• **Exercise prompt**
Report how many lines in the records below contain the word "utils". Nothing else belongs in the answer.

[Given entries — start]

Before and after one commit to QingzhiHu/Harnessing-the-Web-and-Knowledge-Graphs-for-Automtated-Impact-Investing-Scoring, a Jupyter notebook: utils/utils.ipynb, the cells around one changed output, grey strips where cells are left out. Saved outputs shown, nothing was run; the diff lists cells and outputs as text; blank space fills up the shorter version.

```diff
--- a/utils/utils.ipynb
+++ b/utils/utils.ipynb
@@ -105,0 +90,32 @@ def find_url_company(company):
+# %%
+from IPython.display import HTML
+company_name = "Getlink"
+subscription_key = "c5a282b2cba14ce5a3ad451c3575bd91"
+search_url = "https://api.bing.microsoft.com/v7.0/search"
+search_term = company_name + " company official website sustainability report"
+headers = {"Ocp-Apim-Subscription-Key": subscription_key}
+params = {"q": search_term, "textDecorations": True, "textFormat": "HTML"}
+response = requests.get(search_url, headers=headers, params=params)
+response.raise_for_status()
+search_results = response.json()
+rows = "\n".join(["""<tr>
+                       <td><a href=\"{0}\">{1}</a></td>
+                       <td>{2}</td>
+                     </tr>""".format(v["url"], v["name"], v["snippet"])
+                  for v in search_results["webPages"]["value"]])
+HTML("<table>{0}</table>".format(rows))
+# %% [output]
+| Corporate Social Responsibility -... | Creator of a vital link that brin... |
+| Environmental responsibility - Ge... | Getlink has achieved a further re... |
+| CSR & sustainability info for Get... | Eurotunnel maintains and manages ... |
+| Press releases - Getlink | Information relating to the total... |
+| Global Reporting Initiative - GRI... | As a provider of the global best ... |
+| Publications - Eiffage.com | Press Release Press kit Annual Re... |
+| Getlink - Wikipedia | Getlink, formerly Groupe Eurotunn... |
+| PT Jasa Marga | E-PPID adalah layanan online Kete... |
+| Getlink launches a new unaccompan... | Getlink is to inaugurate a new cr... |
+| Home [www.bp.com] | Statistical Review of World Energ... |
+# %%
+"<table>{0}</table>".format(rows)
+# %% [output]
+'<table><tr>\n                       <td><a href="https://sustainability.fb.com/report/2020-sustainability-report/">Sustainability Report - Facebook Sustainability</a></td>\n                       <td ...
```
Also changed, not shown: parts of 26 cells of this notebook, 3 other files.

[Given entries — finish]

• **Reply**
3